A+/5* for snappy dialogue, fun sexy times, more angst than an emo teen, and a hero and heroine who are all jacked up and just right at the same time.

Book Review: From the Start by Melissa Tagg

From the Start Confession,: this is not my first Melissa Tagg book. I was also given Made to Last a long time ago and still haven’t finished it. After reading From the Start, though, I plan to start it over and read it all the way through.

From the Start is the story of screenwriter Kate Walker. Kaye hasn’t sold a script in a long time and believes that maybe this is her opportunity to finally write something meaningful. At the same time, Colton Greene is having to accept his football career and his relationship with his almost fiancée is over. While his agent is strategizing on air commentator positions and book deals, Colton is adrift and handling his early retirement badly.

A devastating tornado in Maple Valley Iowa brings Kate home to help her father and Colton arrives to help an old friend’s family. When Colton discovers Kate is a writer, he hires her to help him write his book. Colton’s offer to write his story will give Kate the money she needs to go on a trip to Africa and write about the work her late mother’s foundation is doing for grants–the meaningful writing she’s been longing to do. It seems like a perfect solution for both of them. But it seems God has other plans for them.

I loved the story between Kate and Colton. Ms. Tagg does a wonderful job of making both Kate and Colton the kind of people you can root for and want to see succeed. The supporting characters were well rounded and added to the story for the most part. At times, there seemed to be a few too many, but Ms. Tagg was able to show what each one was necessary and tie up the loose ends for a satisfactory ending.

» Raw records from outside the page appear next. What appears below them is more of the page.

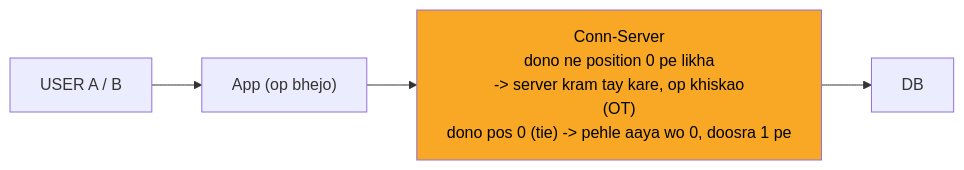
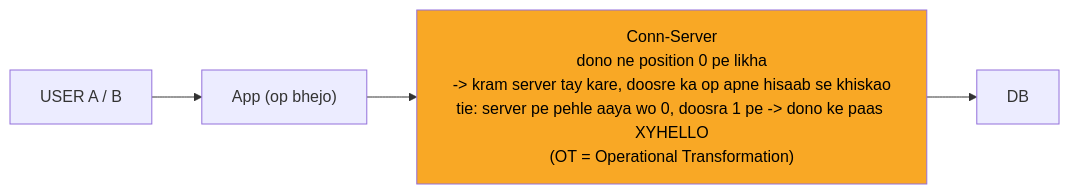
Before and after one commit to ArpanMaheshwari144/Prep: the fourth of 10 diagrams in 04_HLD/SYSTEM_DESIGNS/11_google_docs_collab/11_google_docs_collab.md, drawn with Mermaid. The commit also changed other lines of this file and 13 other files, not shown here.

````diff
--- a/04_HLD/SYSTEM_DESIGNS/11_google_docs_collab/11_google_docs_collab.md
+++ b/04_HLD/SYSTEM_DESIGNS/11_google_docs_collab/11_google_docs_collab.md
@@ -138,12 +142,12 @@
 ```mermaid
 %%{init: {"flowchart": {"wrappingWidth": 450}}}%%
 flowchart LR
     n_USER["USER A / B"]
     n_App["App (op bhejo)"]
-    n_CS["Conn-Server<br/>dono ne position 0 pe likha<br/>-> server kram tay kare, op khiskao<br/>(OT)<br/>dono pos 0 (tie) -> pehle aaya wo 0, doosra 1 pe"]
+    n_CS["Conn-Server<br/>dono ne position 0 pe likha<br/>-> kram server tay kare, doosre ka op apne hisaab se khiskao<br/>tie: server pe pehle aaya wo 0, doosra 1 pe -> dono ke paas XYHELLO<br/>(OT = Operational Transformation)"]
     n_DB["DB"]
     n_USER --> n_App
     n_App --> n_CS
     n_CS --> n_DB
     style n_CS fill:#f9a825,color:#000
 ```
````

I fell in love with Maple Valley. The small town really came to life on the page. I could see the spirit of resilience and community that Ms. Tagg created as if it were a real place. I can’t wait to see more stories based around my favorite supporting characters.

I would recommend From the Start to anyone looking for a longer Christian romance read filled with the best aspects of small town Midwestern life–faith, family and football, who loves stories of starting over and finding what you didn’t know to look for.

4*/B+

Friday Feature: A Love Like Ours by Becky Wade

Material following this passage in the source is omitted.